Interpretation of and Reflections on the First Principles
1. The Commitment Principle
Interpretation: We see this to be in the same area as Winograd's and Flores' language/action perspective, which, among other things, is concerned with how commitment evolves. Also the conceptualization is the same: the provider of resources and the supplier, here termed "project delivery team". However, we must always distinguish between commitment as a state of desire i.e. "I am committed to the success of this project", from commitment as an explicit promise for action i.e. "I will do thus and so."
Reflections: The interesting thing here is how commitment evolves, which is not explained.
2. The Success Principle
Interpretation: This principle says, in essence, that to be able to assess the success of the project, the value the customer wants from the project must be defined. This is in the same domain as the value generation model of production/operations.

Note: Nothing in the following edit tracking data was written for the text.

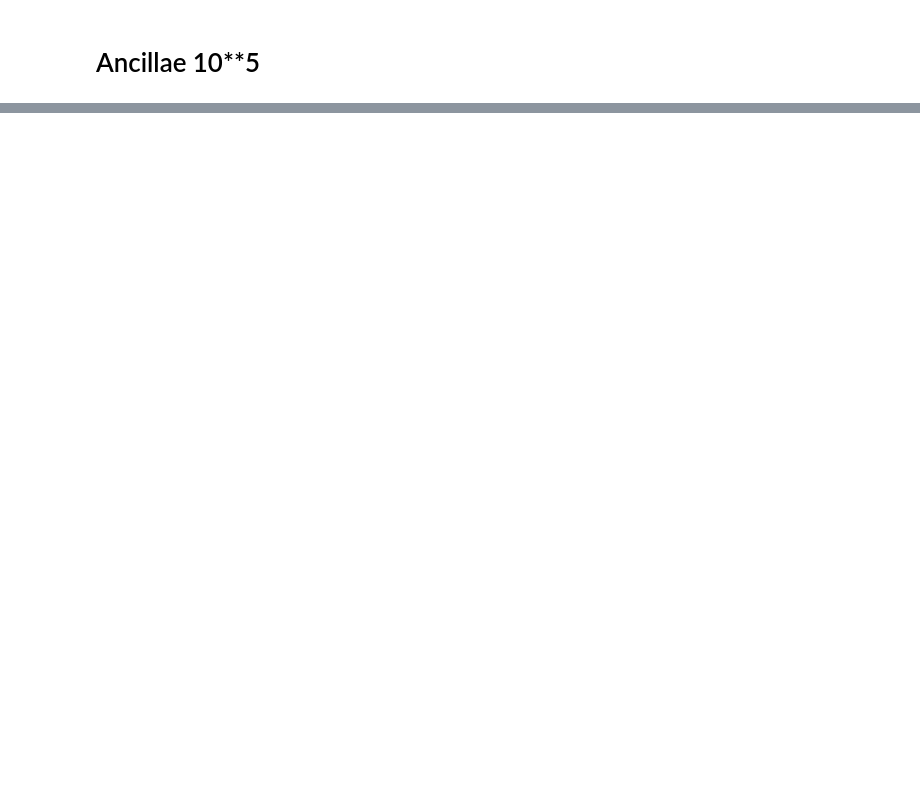
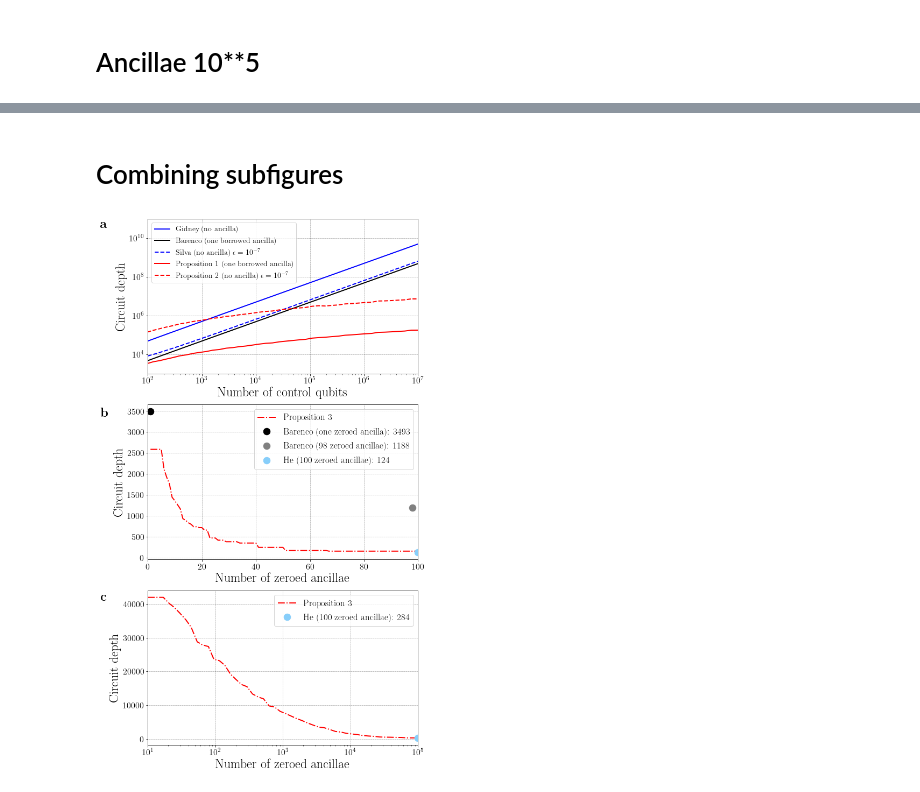
Before and after one commit to BaptisteClaudon/Polylog_MCX-public, a Jupyter notebook: paper_plot.ipynb, the cells around one changed output, grey strips where cells are left out. Saved outputs shown, nothing was run; the diff lists cells and outputs as text; code cells hidden in the pictures; blank space fills up the shorter version.

```diff
--- a/paper_plot.ipynb
+++ b/paper_plot.ipynb
@@ -113,0 +108,61 @@ The PostScript backend does not support transparency; partially transparent arti
+# %% [markdown]
+# Combining subfigures
+# %%
+legend_size = 14; fs=24
+xrange = np.load('data/x_axis.npy')
+silva_range = np.load('data/silva_range.npy')
+silva_depth = [3610, 5044, 5716, 6530, 7796, 9788, 12399, 15932, 20540, 26684, 34799, 45628, 59964, 78908, 104047, 137404, 181615, 240239, 317935, 420975, 557551, 738543, 978620, 1296751, 1718588, 2277820, 3019196]
+while xrange[4+len(silva_depth)-1] != 10**7:
+    silva_depth.append((silva_depth[-1]-silva_depth[-2])/(xrange[4+len(silva_depth)-1]-xrange[4+len(silva_depth)-2])*(xrange[4+len(silva_depth)]-xrange[3+len(silva_depth)])+silva_depth[-1])
+barenco_one_depth = np.load('data/barenco_one_depth.npy')
+gidney_depth = np.load('data/gidney_depth.npy')
+log3_depth = np.load('data/log3_depth.npy')
+k = np.ceil(np.log2(np.pi/1e-7))
+log3_approx_depth = [1984, 4074, 8116, 16726, 30576, 53044, 80462, 105854, 135536, 171302, 209168, 254228, 299770, 369074, 414580, 489554, 548154, 617850, 720250, 774638, 912350, 954410, 1093050, 1188350, 1322050]
+log3_approx_depth = log3_approx_depth + [1479250, 1628550, 1708050, 1940950, 2096450, 2264750, 2444250, 2603250, 2997350, 3186950]
+while len(log3_approx_depth) < len(xrange):
+    l = len(log3_approx_depth)
+    log3_approx_depth.append(k*(2*(log3_depth[l]+5-20*np.log2(np.floor(np.sqrt(xrange[l])))**3)))
+plt.figure(figsize=(9,18))
+plt.subplot(3, 1, 1)
+plt.loglog(xrange, gidney_depth, 'b', label=r'Gidney (no ancilla)')
+plt.loglog(xrange, barenco_one_depth, 'k', label='Barenco (one borrowed ancilla)')
+plt.loglog(xrange[4:4+len(silva_depth)], silva_depth, 'b--', label=r'Silva (no ancilla) $\epsilon=10^{-7}$')
+plt.loglog(xrange, log3_depth, 'r', label='Proposition 1 (one borrowed ancilla)')
+plt.loglog(xrange[:len(log3_approx_depth)], log3_approx_depth, 'r--', label=r'Proposition 2 (no ancilla) $\epsilon=10^{-7}$')
+plt.legend(prop={'size': legend_size})
+plt.xlabel('Number of control qubits', fontsize=fs)
+plt.ylabel('Circuit depth', fontsize=fs)
+plt.xlim((10**2, 10**7))
+plt.ylim((10**3, 10**11))
+plt.text(13, 3.5*10**10, r"$\mathbf{a}$", fontweight=1000, fontsize=24)
+plt.subplot(3, 1, 2)
+nc = 100
+ms = 25
+depth_one_clean_ancilla, depth_v_chain, depth_he = 3489, 1188, 124
+our_depth = np.load('data/ancillae_100.npy')
+plt.plot(list(range(1, nc+1)), our_depth, 'r-.', label='Proposition 3')
+plt.plot(1, depth_one_clean_ancilla, '.k', markersize=ms, label=r'Barenco (one zeroed ancilla): $3493$')
+plt.plot(98, depth_v_chain, '.', color='grey', markersize=ms, label=r'Barenco ($98$ zeroed ancillae): $1188$')
+plt.plot(100, depth_he, '.', color='lightskyblue', markersize=ms, label=r'He ($100$ zeroed ancillae): $124$')
+plt.xlim((0,100))
+plt.xlabel('Number of zeroed ancillae', fontsize=fs)
+plt.ylabel('Circuit depth', fontsize=fs)
+plt.legend(prop={'size': legend_size+3})
+plt.text(-17.5, 3370, r"$\mathbf{b}$", weight=1000, fontsize=24)
+plt.subplot(3, 1, 3)
+nc = 10**5
+ms = 25
+depth_he = 284
+krange = [int(k) for k in list(np.logspace(1, 5, 50))]
+our_depth = np.load('data/ancillae_100000.npy')
+plt.semilogx(krange, our_depth[1:-1], 'r-.', label='Proposition 3')
+plt.plot(10**5, depth_he, '.', color='lightskyblue', markersize=ms, label=r'He ($100$ zeroed ancillae): $284$')
+plt.xlim((10,10**5))
+plt.xlabel('Number of zeroed ancillae', fontsize=fs)
+plt.ylabel('Circuit depth', fontsize=fs)
+plt.legend(prop={'size': legend_size+3})
+plt.text(2., 41000, r"$\mathbf{c}$", weight='bold', fontsize=24)
+plt.savefig('figures/circuit_depth_combined.pdf', bbox_inches='tight')
+# %% [output]
+[figure, added]
```
Also changed, not shown: parts of 4 cells of this notebook, 6 other files.
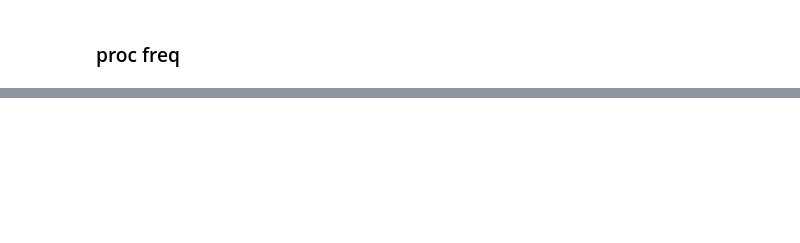
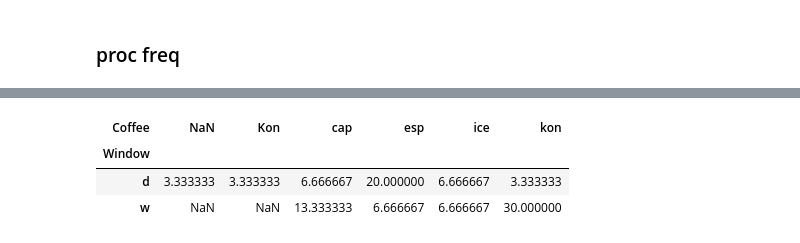
Before and after one commit to 0xdomyz/sas_collection, a Jupyter notebook: proc_data/proc_freq.ipynb, the cells around one changed output, grey strips where cells are left out. Cells and saved outputs as stored; diff of their text form; code cells hidden in the pictures; blank space fills up the shorter version.

```diff
--- a/proc_data/proc_freq.ipynb
+++ b/proc_data/proc_freq.ipynb
@@ -102,0 +147,7 @@ df
+# %%
+df.pivot(index='Window', columns='Coffee', values='PERCENT')
+# %% [output]
+| Coffee | NaN | Kon | cap | esp | ice | kon |
+| Window |  |  |  |  |  |  |
+| d | 3.333333 | 3.333333 | 6.666667 | 20.000000 | 6.666667 | 3.333333 |
+| w | NaN | NaN | 13.333333 | 6.666667 | 6.666667 | 30.000000 |
```
Also changed, not shown: parts of 14 cells of this notebook, 1 other file.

Reflections: As stated in Wideman's Discussion section, every project evolves through its life cycle. The customer's sense-making proceeds further during the project. Thus, we doubt whether it is possible to solidly fix the success criteria in advance (indeed, the paper says that success criteria can change with time). Rather, what the customer values must be investigated for the needs of the project itself. Further we know that ends cannot be finally fixed without exploring means. Project success is not determined by delivering what the client said they wanted out the outset, rather from assuring that what is delivered meets their expectations and desires at the end. We can all point to projects that came in on time and budget to prescribed quality and yet were disasters.
3. The Tetrad Trade-off Principle
Interpretation: This principle is essentially about the feasibility and integrity of the project plan.
Reflections: Saying that the goal variables should be mutually consistent is not enough. As long as physical laws are not violated, their consistency depends on how good the solutions are that are applied. Current views of this tradeoff suggest there is some fixed sum that is being shared between objectives. We know that by reducing variation in workflow, the level at which the trade-off between cost and schedule must be made can be elevated, and we have seen improved quality at the same time. We are unwilling to gloss over and accept this principle without more careful examination.
4. The Strategy Principle
Interpretation: This principle is about planning as a prerequisite to doing. As presented, these ideas are closer to management-as-planning, which we criticize in our paper.
Reflections: Alternatives to management-as-planning are not considered.
5. The Management Principle
Interpretation: This is about execution and control. The "thermostat control" analogy is evident here.
Reflections: Alternatives to thermostat-type control are not studied and nothing precise is said about execution.
6. The Single-Point Responsibility Principle
Interpretation: We see this as relating closely to (or derived from) principle #3. The integrity of the project plan can be maintained only if one agent is making decisions on the scope etc.
Reflections: This is acceptable as a principle. It is also tied to the belief that one person must be in charge of managing the project delivery process. The implications of this should be explored.
7. The Cultural Environment Principle
Interpretation: This falls into the domain of management or organization theory.
Reflections: Management-as-organizing deals with these questions but the associated idea of decentralized management is not discussed in the paper. It should also consider the mood of the team. If we use the definition of culture as: "The way we do things around here", then management-as-planning leads to a hierarchical culture, and organization and motivating workers becomes a central concern when they are separated from those who plan. In management-as-organizing, we see a distributed decision making system where commitment (to explicit deliveries) leads us to consider both the mood and the ability of people to do what they say. We do not need to motivate people who make good promises.
We argue that part of the first principles represent underlying, conventional theory and part points to newer theory, but should be made more clear. In particular, the transformation and flow approaches are not explicitly covered by the first principles - we think they should be